▸ **WHAT TO PRODUCE**:
The answer must be one number: the count of lines in the data below that include "showMenu".

(DATASET EXCERPTS begins)

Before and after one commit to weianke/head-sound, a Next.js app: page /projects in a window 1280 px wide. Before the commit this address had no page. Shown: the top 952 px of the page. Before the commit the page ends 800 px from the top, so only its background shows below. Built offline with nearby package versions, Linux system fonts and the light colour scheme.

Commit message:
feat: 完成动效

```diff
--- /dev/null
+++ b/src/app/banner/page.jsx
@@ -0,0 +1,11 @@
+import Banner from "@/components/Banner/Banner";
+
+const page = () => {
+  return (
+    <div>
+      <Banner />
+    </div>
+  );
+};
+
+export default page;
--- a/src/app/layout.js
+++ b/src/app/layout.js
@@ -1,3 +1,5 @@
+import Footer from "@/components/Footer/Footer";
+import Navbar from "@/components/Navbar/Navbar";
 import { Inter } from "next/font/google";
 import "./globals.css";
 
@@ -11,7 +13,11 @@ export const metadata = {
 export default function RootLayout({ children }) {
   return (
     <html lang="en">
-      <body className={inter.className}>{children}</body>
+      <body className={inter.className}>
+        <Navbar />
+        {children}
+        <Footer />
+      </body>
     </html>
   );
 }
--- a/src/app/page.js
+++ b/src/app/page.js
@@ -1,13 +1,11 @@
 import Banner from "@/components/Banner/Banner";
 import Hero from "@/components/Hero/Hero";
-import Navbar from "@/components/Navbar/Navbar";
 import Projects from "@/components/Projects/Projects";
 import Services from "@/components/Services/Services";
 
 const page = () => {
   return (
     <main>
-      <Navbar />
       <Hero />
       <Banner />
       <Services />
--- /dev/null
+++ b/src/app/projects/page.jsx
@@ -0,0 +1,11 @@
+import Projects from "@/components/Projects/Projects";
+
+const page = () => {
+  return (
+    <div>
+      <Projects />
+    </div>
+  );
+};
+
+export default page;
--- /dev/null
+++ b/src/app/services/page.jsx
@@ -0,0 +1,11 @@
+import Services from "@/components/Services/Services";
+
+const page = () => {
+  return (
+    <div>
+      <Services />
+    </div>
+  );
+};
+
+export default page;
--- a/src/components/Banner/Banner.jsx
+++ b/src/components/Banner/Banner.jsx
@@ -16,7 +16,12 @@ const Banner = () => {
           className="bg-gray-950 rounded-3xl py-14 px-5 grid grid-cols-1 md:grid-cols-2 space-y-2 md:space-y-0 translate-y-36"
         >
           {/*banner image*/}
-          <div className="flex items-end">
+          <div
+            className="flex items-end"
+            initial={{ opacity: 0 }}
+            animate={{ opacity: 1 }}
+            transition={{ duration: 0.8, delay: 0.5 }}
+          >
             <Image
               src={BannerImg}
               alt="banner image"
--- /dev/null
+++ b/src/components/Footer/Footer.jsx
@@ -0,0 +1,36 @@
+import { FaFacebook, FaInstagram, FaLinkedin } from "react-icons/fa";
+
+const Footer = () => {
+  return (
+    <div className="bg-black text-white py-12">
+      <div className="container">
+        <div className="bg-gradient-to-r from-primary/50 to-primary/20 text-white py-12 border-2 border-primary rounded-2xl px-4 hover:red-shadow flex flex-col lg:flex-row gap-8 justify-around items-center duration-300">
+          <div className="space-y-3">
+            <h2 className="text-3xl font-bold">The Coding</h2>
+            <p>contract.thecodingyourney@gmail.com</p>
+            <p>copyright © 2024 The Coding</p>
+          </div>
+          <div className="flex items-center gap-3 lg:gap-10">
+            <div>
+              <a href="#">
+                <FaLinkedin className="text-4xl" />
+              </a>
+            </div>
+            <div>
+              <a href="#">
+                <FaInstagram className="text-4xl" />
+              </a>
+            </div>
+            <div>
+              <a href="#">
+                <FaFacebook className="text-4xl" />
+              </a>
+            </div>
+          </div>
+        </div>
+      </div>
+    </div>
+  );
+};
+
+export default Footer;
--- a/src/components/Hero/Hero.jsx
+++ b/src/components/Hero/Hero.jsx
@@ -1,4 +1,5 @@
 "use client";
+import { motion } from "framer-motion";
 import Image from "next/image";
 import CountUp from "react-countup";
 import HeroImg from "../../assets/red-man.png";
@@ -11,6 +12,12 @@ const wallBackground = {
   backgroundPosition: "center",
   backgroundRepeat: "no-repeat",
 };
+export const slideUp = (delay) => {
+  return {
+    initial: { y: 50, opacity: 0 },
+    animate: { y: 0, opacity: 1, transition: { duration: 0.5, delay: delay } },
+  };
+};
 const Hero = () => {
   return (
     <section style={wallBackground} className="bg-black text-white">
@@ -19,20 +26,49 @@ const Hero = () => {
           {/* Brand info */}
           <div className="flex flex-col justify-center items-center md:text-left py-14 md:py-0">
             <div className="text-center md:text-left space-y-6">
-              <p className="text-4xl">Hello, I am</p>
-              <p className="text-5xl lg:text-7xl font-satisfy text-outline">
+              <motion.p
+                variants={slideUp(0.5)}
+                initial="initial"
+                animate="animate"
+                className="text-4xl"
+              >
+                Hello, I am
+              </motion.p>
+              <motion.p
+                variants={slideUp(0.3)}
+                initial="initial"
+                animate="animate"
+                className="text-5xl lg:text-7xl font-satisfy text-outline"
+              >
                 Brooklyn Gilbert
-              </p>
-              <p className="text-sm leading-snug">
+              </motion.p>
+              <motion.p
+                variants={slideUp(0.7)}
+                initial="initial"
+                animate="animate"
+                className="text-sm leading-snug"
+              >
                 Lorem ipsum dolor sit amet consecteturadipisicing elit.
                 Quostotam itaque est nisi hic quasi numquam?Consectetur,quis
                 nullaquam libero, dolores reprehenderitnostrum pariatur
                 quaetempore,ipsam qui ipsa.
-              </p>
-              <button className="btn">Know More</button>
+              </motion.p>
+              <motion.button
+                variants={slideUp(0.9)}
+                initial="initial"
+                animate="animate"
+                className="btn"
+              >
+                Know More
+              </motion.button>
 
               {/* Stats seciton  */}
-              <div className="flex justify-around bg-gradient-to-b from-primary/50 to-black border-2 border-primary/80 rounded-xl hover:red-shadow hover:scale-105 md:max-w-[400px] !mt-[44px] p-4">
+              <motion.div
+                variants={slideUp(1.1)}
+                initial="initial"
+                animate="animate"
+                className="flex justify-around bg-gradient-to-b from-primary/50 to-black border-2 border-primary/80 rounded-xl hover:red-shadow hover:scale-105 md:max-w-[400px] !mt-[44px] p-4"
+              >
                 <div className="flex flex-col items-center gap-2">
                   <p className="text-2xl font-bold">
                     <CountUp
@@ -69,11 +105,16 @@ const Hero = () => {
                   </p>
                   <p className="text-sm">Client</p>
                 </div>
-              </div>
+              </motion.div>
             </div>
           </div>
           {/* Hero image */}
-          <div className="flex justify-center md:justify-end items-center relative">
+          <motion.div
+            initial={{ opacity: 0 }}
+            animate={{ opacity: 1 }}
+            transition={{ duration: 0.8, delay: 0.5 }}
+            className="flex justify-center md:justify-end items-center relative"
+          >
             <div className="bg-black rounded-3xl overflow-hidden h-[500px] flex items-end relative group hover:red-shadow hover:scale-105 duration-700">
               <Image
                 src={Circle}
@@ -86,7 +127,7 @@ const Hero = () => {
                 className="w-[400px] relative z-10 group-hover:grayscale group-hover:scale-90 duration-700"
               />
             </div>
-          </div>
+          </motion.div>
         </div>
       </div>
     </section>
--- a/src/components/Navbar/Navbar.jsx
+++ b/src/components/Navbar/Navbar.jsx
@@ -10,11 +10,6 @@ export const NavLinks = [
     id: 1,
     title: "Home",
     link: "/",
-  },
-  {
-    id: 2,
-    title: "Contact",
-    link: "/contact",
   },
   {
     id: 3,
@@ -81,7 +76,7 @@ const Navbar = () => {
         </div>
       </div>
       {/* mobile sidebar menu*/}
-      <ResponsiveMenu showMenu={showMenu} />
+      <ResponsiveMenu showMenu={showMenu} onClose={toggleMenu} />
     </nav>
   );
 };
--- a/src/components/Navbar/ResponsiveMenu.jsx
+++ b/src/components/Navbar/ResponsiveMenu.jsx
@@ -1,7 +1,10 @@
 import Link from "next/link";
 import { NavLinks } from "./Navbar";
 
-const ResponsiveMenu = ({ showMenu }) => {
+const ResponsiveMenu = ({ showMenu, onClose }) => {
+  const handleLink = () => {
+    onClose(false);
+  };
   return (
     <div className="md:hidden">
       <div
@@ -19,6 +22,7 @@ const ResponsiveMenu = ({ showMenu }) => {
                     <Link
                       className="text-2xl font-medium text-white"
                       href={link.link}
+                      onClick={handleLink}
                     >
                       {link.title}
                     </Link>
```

(DATASET EXCERPTS ends)

▸ **RESPONSE TO THE EXERCISE**:
5